Its survey of more than 2,000 supply chain managers found that 32% of UK businesses that work with non-UK EU suppliers are actively looking for alternative suppliers based in the UK as a response to the UK’s EU referendum result and the UK’s apparent decision to leave the EU ‘Single Market’ when it leaves the EU in 2019. And businesses elsewhere within the EU are even more advanced in their preparations, with almost half (45%) of those that work with UK suppliers in the process of finding local replacements.

“Diplomats either side of the table have barely decided on their negotiating principles and already supply chain managers are deep into their preparations for Brexit,” claimed CIPS’ group CEO Gerry Walsh. “Both European and British businesses will be ready to reroute their supply chains in 2019 if trade negotiations fail and are not wasting time to see what happens.”

CIPS underlined that with exit negotiations in their early stages, the most pressing supply chain challenge for UK businesses thus far has been currency fluctuation. Almost two thirds (65%) have seen their supply chains become more expensive as a result of a weaker Sterling, with nearly a third (29%) re-negotiating some contracts as a result.

“Fluctuations in the exchange rate or the introductions of new tariffs can dramatically change where British companies do business,” noted Walsh. “The separation of the UK from Europe is already well underway even before formal negotiations have begun.”

In the long-term, European supply chain managers appear more confident about their ability to respond to any tariffs that result from the final negotiated settlement by re-shoring their supply chains within the EU’s ‘Single Market’, the survey revealed. Almost half (46%) of European supply chain managers expect a greater proportion of their supply chain to be removed from the UK, with just over a quarter (28%) intending to re-shore all or part of their supply chains to the European mainland.
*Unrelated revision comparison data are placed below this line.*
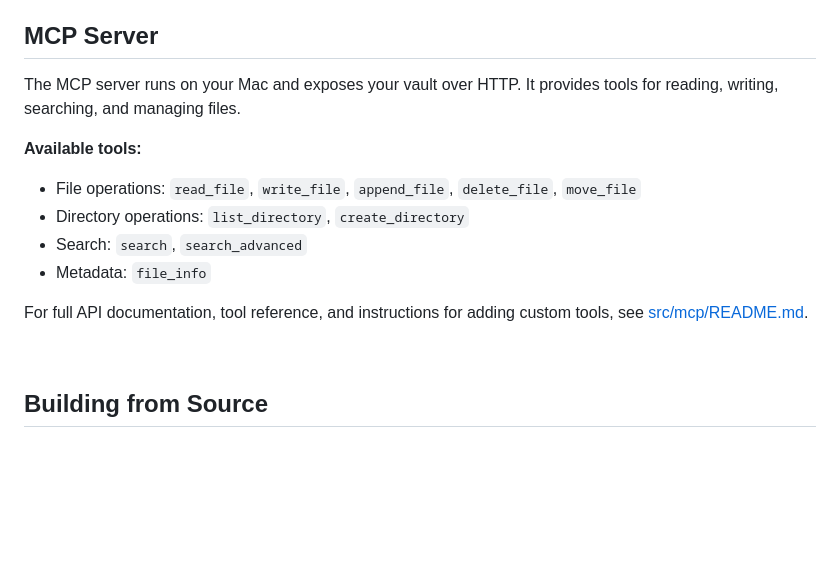
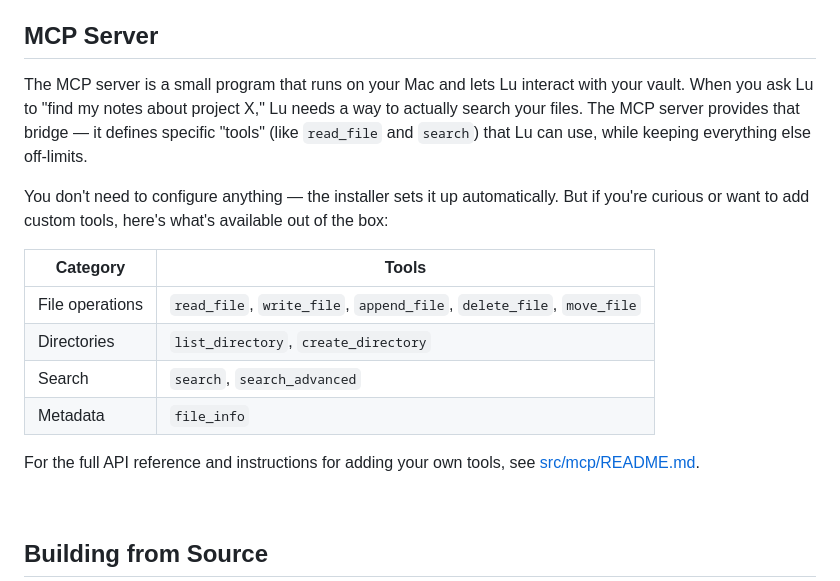
Before and after one commit to evannagle/ludolph, a Markdown page: README.md, the part around the change. Drawn GitHub-style; blank space fills up the shorter version.

```diff
--- a/README.md
+++ b/README.md
@@ -196,15 +196,18 @@ The Pi config includes MCP connection details; the Mac config includes the vault
 
 ## MCP Server
 
-The MCP server runs on your Mac and exposes your vault over HTTP. It provides tools for reading, writing, searching, and managing files.
+The MCP server is a small program that runs on your Mac and lets Lu interact with your vault. When you ask Lu to "find my notes about project X," Lu needs a way to actually search your files. The MCP server provides that bridge — it defines specific "tools" (like `read_file` and `search`) that Lu can use, while keeping everything else off-limits.
 
-**Available tools:**
-- File operations: `read_file`, `write_file`, `append_file`, `delete_file`, `move_file`
-- Directory operations: `list_directory`, `create_directory`
-- Search: `search`, `search_advanced`
-- Metadata: `file_info`
+You don't need to configure anything — the installer sets it up automatically. But if you're curious or want to add custom tools, here's what's available out of the box:
 
-For full API documentation, tool reference, and instructions for adding custom tools, see [src/mcp/README.md](src/mcp/README.md).
+| Category | Tools |
+|----------|-------|
+| File operations | `read_file`, `write_file`, `append_file`, `delete_file`, `move_file` |
+| Directories | `list_directory`, `create_directory` |
+| Search | `search`, `search_advanced` |
+| Metadata | `file_info` |
+
+For the full API reference and instructions for adding your own tools, see [src/mcp/README.md](src/mcp/README.md).
 
 <br clear="right">
 
```
Also changed, not shown: src/mcp/README.md (+38 -0 lines).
While European and British supply chain managers agree that the number one priority for negotiations should be keeping tariffs and quotas to a minimum, the UK supply chain managers responsible for brokering international deals for their organisations believe negotiators face serious hurdles. When asked about the major challenges facing UK negotiators in the trade talks, 39% said the UK has a weak negotiating position and 36% believe there is a lack of time, but 33% believe there is a dearth of supply chain expertise and knowledge in the UK to draw upon.  

This pessimism is also apparent when it comes to managing the financial costs of Brexit. More than a third (36%) of UK supply chain managers plan to respond by pushing supplier costs lower, while 11% admit that part of their operations may no longer be viable. Worldwide, 67% of respondents felt that the uncertainty surrounding international trade agreements were making long-term plans difficult to confirm.

Walsh added: “We have already seen high profile disputes between British retailers and their suppliers as a result of currency fluctuations. We now know that this pattern is being replicated across the UK and is likely to escalate.

“The re-shoring of British supply chains in advance of Brexit could provide an excellent opportunity for small businesses looking to win new contracts, but it also comes with significant challenges. Brexit is likely to bring considerable costs for businesses in the UK and Europe; these costs are then going to be passed on to small suppliers and eventually consumers.”

These findings were drawn from a survey of 2,111 supply chain managers from across the world, who were asked on their views and reactions towards Brexit. The survey, which consisted of 12 questions and ran from 31 March to 18 April 2017, included 904 UK businesses with European supply chains and 117 European businesses with UK supply chains.

Asked how UK supply chain mangers are preparing for Brexit, respondents indicated that:

28% are already mapping the potential costs of new tariffs;

23% are strengthening their relationship with existing European suppliers;

44% are performing a risk analysis exercise;

21% are looking for alternative suppliers outside of the EU;

32% are looking for alternative suppliers inside the UK;

12% are pre-emptively increasing costs;

And 23% have not done any work to prepare.